Of the remainder, 18% said they went back, but did not use the brand as often as they previously had. Just 2% said they eventually started using the brand as much as they did before.
The data is from Inside the mind of a brand boycotter, which uses several sources to uncover the attitudes of those who boycott brands.
It found that when it comes to losing customers, tax avoidance or evasion was the most dangerous territory for brands, with almost half (48%) of those who have boycotted a brand having done so for this reason.
This was followed by treating staff unfairly – in terms of working hours, for example – and covering things up, both of which were given as reasons by 40%.
Thirty-six per cent said workers in the supply chain being treated unfairly had been a reason for a boycott, 36% corruption, and 35% faulty products or a product recall.
Among those who did return to a brand, it was often because the company changed practices (28%) or improved its product or service (24%) – but 29% of returners said it had simply become too inconvenient to continue to boycott a brand, and 18% felt it was necessary to use the company in their work or family life.
Nasra Aharchich of YouGov Reports said: "There have been a number of cases of brands getting in hot water with consumers over the past couple of years over issues such as tax avoidance or not treating staff well enough.

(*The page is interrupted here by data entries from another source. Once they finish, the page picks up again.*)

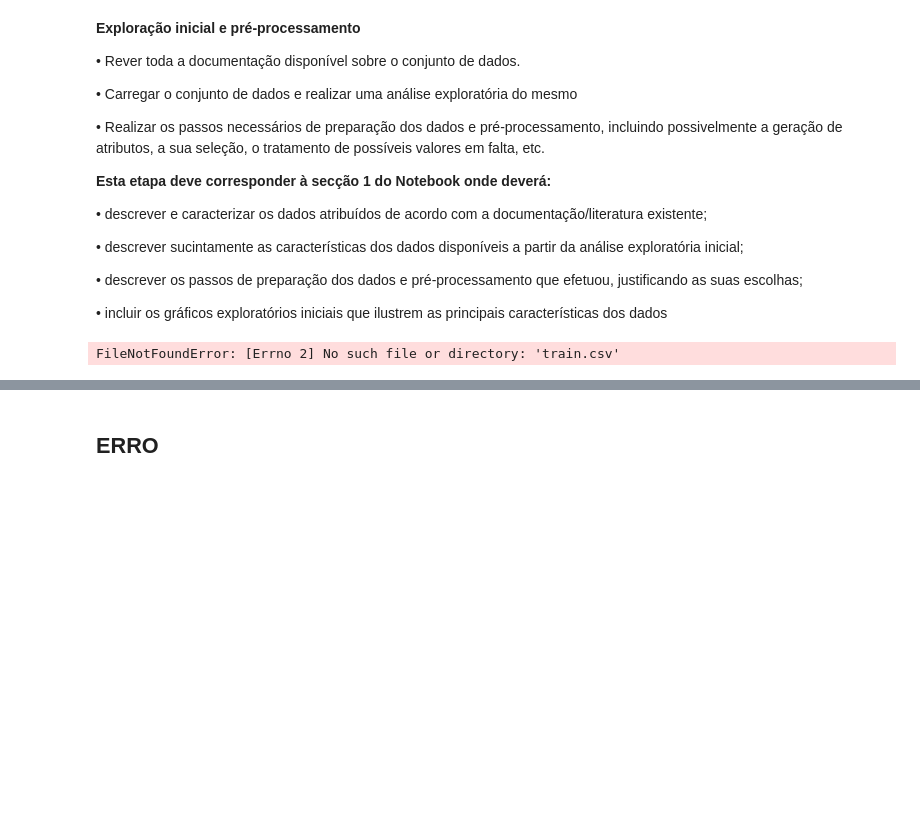
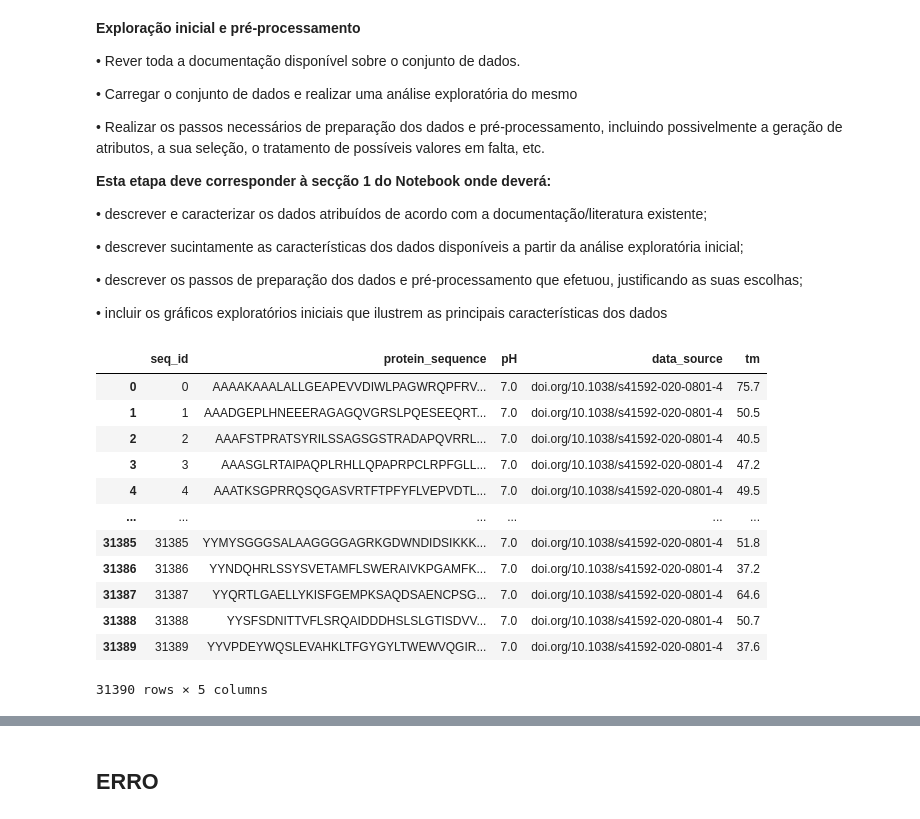
Before and after one commit to AngelinaEiras/SIB_Trabalho-main, a Jupyter notebook: kag/trabalho_sib.ipynb, the cells around one changed output, grey strips where cells are left out. Saved outputs shown, nothing was run; the diff lists cells and outputs as text; code cells hidden in the pictures; blank space fills up the shorter version.

```diff
--- a/kag/trabalho_sib.ipynb
+++ b/kag/trabalho_sib.ipynb
@@ -145,11 +161,23 @@ from sklearn.metrics import auc, roc_curve, matthews_corrcoef, f1_score, roc_auc
 from sklearn.model_selection import train_test_split
 from sklearn.manifold import TSNE
 # %%
-df = pd.read_csv("/home/angelina/Desktop/2ano/SIB_Trabalho-main/kag/train.csv", delimiter=';')
+df = pd.read_csv("/home/angelina/Desktop/2ano/SIB_Trabalho-main/kag/train.csv") #, delimiter=';')
 df_test = pd.read_csv("/home/angelina/Desktop/2ano/SIB_Trabalho-main/kag/test.csv")
 df_update = pd.read_csv("/home/angelina/Desktop/2ano/SIB_Trabalho-main/kag/train_updates_20220929.csv")
 df
 # %% [output]
+|  | seq_id | protein_sequence | pH | data_source | tm |
+| 0 | 0 | AAAAKAAALALLGEAPEVVDIWLPAGWRQPFRV... | 7.0 | doi.org/10.1038/s41592-020-0801-4 | 75.7 |
+| 1 | 1 | AAADGEPLHNEEERAGAGQVGRSLPQESEEQRT... | 7.0 | doi.org/10.1038/s41592-020-0801-4 | 50.5 |
+| 2 | 2 | AAAFSTPRATSYRILSSAGSGSTRADAPQVRRL... | 7.0 | doi.org/10.1038/s41592-020-0801-4 | 40.5 |
+| 3 | 3 | AAASGLRTAIPAQPLRHLLQPAPRPCLRPFGLL... | 7.0 | doi.org/10.1038/s41592-020-0801-4 | 47.2 |
+| 4 | 4 | AAATKSGPRRQSQGASVRTFTPFYFLVEPVDTL... | 7.0 | doi.org/10.1038/s41592-020-0801-4 | 49.5 |
+| ... | ... | ... | ... | ... | ... |
+| 31385 | 31385 | YYMYSGGGSALAAGGGGAGRKGDWNDIDSIKKK... | 7.0 | doi.org/10.1038/s41592-020-0801-4 | 51.8 |
+| 31386 | 31386 | YYNDQHRLSSYSVETAMFLSWERAIVKPGAMFK... | 7.0 | doi.org/10.1038/s41592-020-0801-4 | 37.2 |
+| 31387 | 31387 | YYQRTLGAELLYKISFGEMPKSAQDSAENCPSG... | 7.0 | doi.org/10.1038/s41592-020-0801-4 | 64.6 |
+| 31388 | 31388 | YYSFSDNITTVFLSRQAIDDDHSLSLGTISDVV... | 7.0 | doi.org/10.1038/s41592-020-0801-4 | 50.7 |
+| 31389 | 31389 | YYVPDEYWQSLEVAHKLTFGYGYLTWEWVQGIR... | 7.0 | doi.org/10.1038/s41592-020-0801-4 | 37.6 |
-FileNotFoundError: [Errno 2] No such file or directory: 'train.csv'
+31390 rows × 5 columns
 # %%
 df_update
```
Also changed, not shown: parts of 12 cells of this notebook.
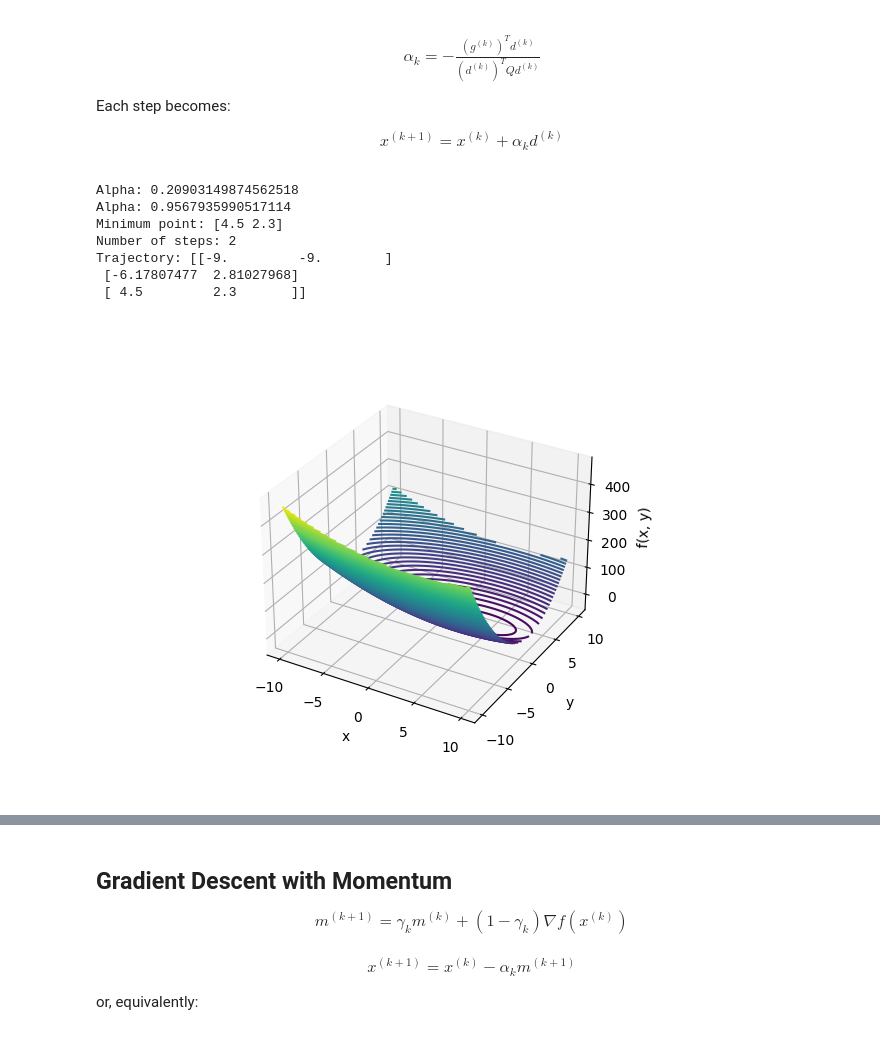
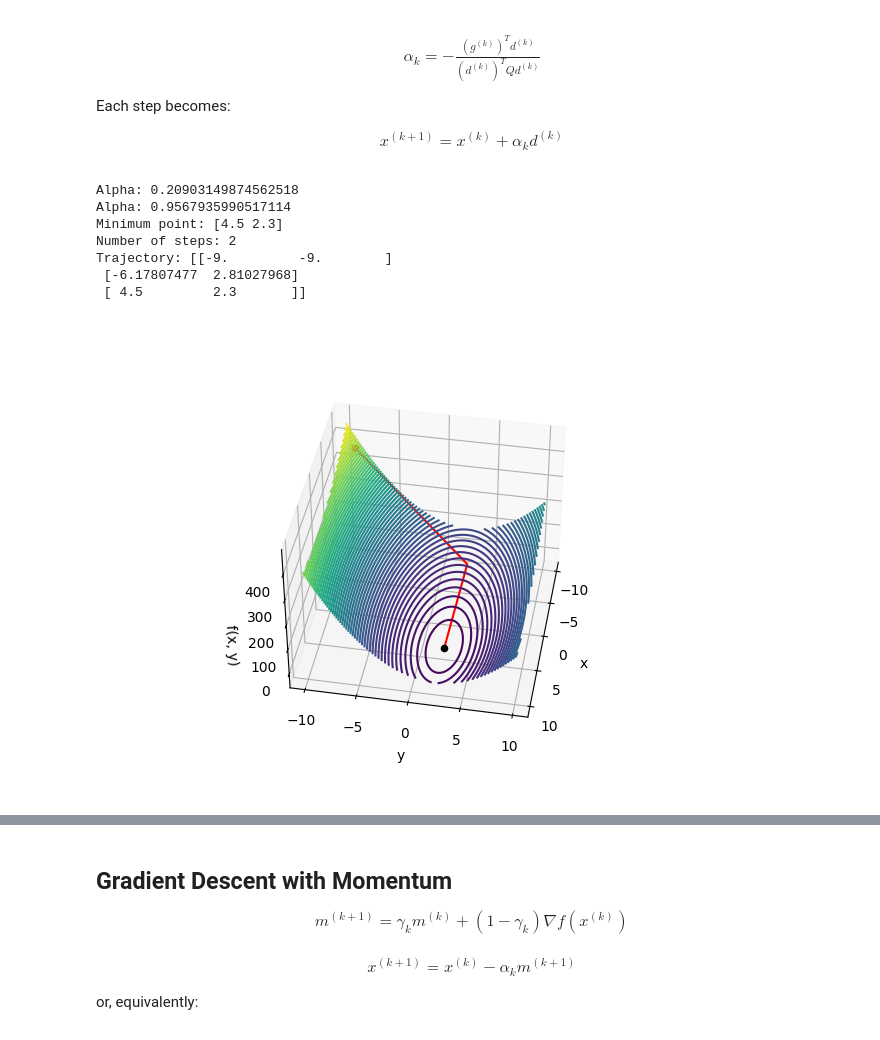
Before and after one commit to robertpaulp/ML-from-scratch, a Jupyter notebook: optimization/gradients.ipynb, the cells around one changed output, grey strips where cells are left out. Drawn from its saved outputs; the diff is of its cells as text; code cells hidden in the pictures.

```diff
--- a/optimization/gradients.ipynb
+++ b/optimization/gradients.ipynb
@@ -125,7 +127,7 @@ def descent(x, func_gradient, alpha, epsilon, breakpoint='derivative'):
 
 # Starting variables
 x_start = np.array([-9, -9])
-alpha = 0.8
+alpha = 0.3
 epsilon = 0.0001
 x = np.linspace(-10, 10, 100)
 y = np.linspace(-10, 10, 100)
@@ -428,32 +430,32 @@ arx = plt.figure().add_subplot(projection='3d')
 X, Y = np.meshgrid(x, y)
 Z = np.zeros_like(X)
 for i in range(X.shape[0]):
     for j in range(X.shape[1]):
         Z[i, j] = func_matrix_from(np.array([X[i, j], Y[i, j]]))
 
 arx.contour3D(X, Y, Z, 60, cmap='viridis')
 
 arx.set_xlabel('x')
 arx.set_ylabel('y')
 arx.set_zlabel('f(x, y)')
 
 # Check if the minimum point is nan
 if np.isnan(x_min).any():
     x_min = trajectory[-1]
 
 arx.scatter(x_start[0], x_start[1], func_matrix_from(x_start), color='red')
 arx.scatter(x_min[0], x_min[1], func_matrix_from(x_min), color='black')
 
 z_trajectory = [func_matrix_from(x) for x in trajectory]
 arx.plot(trajectory[:, 0], trajectory[:, 1], z_trajectory, color='red')
-
+arx.view_init(40, 10)
 plt.show()
 # %% [output]
 Alpha: 0.20903149874562518
 Alpha: 0.9567935990517114
 Minimum point: [4.5 2.3]
 Number of steps: 2
 Trajectory: [[-9.         -9.        ]
  [-6.17807477  2.81027968]
  [ 4.5         2.3       ]]
-[figure, old version]
+[figure, new version]
```
Also changed, not shown: parts of 14 cells of this notebook.
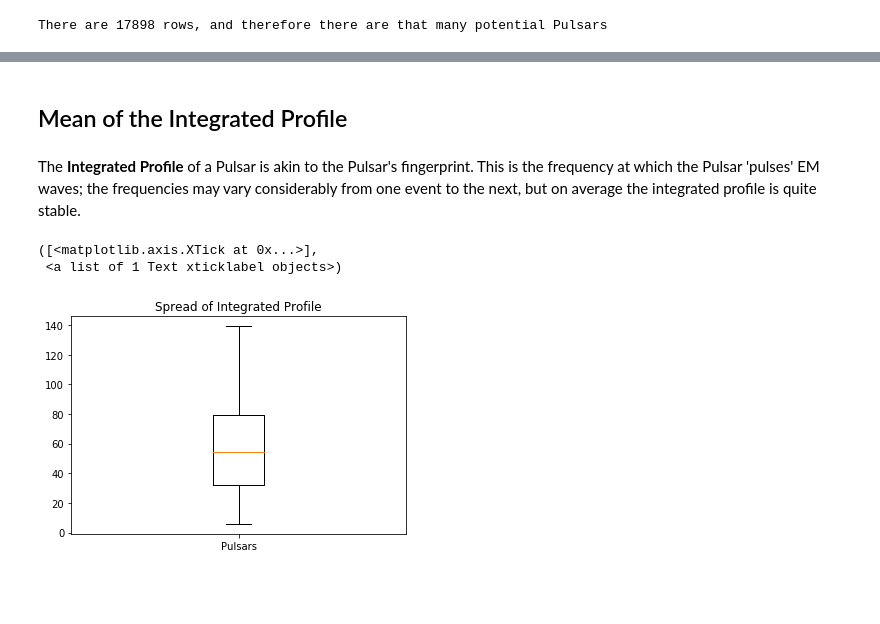
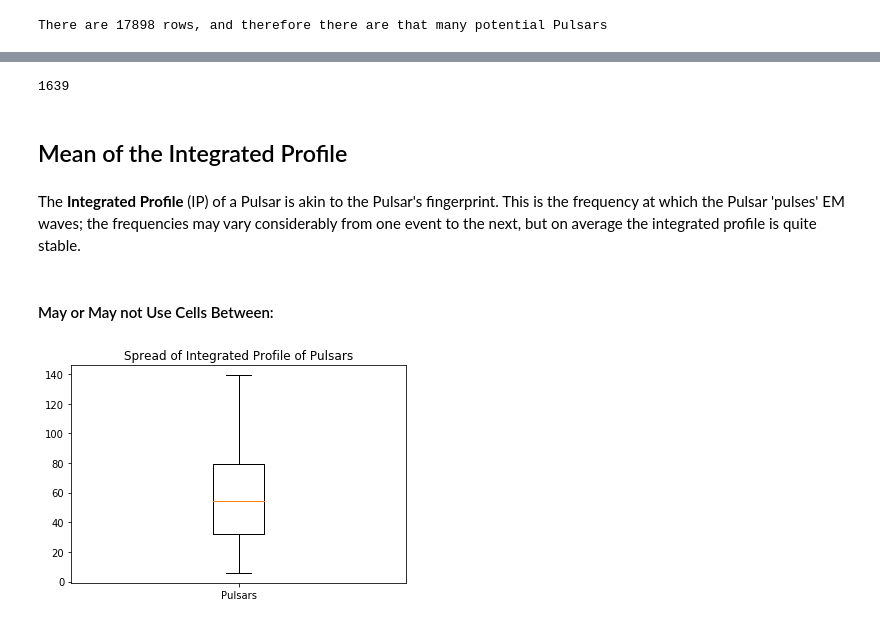
Before and after one commit to ElveinAks/PythonProject_CodeLou, a Jupyter notebook: Pulsar_Practice.ipynb, the cells around one changed output, grey strips where cells are left out. Saved outputs shown, nothing was run; the diff lists cells and outputs as text; code cells hidden in the pictures; blank space fills up the shorter version.

```diff
--- a/Pulsar_Practice.ipynb
+++ b/Pulsar_Practice.ipynb
@@ -70,17 +73,32 @@ not_interference.head()    #Display just the first five entries
+# %%
+print(len(not_interference))
+# %% [output]
+1639
 # %% [markdown]
 ## Mean of the Integrated Profile
 # %% [markdown]
-The <b>Integrated Profile</b> of a Pulsar is akin to the Pulsar's fingerprint. This is the frequency at which the Pulsar 'pulses' EM waves; the frequencies may vary considerably from one event to the next, but on average the integrated profile is quite stable.
+The <b>Integrated Profile</b> (IP) of a Pulsar is akin to the Pulsar's fingerprint. This is the frequency at which the Pulsar 'pulses' EM waves; the frequencies may vary considerably from one event to the next, but on average the integrated profile is quite stable.
+# %% [markdown]
+#### May or May not Use Cells Between:
 # %%
-spread = []
+spread_of_stars = []
 i = 0
 for star in range(0, len(not_interference)-1):
-    spread.append(not_interference.iloc[i][0])
+    spread_of_stars.append(not_interference.iloc[i][0])
     i += 1
-plt.boxplot(spread)
-plt.title('Spread of Integrated Profile')
-plt.xticks([1], ['Pulsars'])
+
+#spread_of_noise = pd.read_sql_query("""
+#SELECT MIN(mean_of_the_integrated_profile),
+#MAX(mean_of_the_integrated_profile)
+#FROM pulsar_data
+#WHERE target_class = 0;
+#""", conn)
+
+#data_to_plot = [spread_of_stars, spread_of_noise]
-# %% [output]
-([<matplotlib.axis.XTick at 0x...>],
- <a list of 1 Text xticklabel objects>)
-[figure, removed]
+# %%
+plt.boxplot(spread_of_stars)
+plt.title('Spread of Integrated Profile of Pulsars')
+plt.xticks([1], ['Pulsars'])
+plt.show()
+# %% [output]
+[figure, added]
```
Also changed, not shown: parts of 12 cells of this notebook, 1 other file.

"While it is not as straightforward as saying that every time a brand is seen to misbehave it will lose customers, there is a distinct proportion of consumers who will vote with their wallets."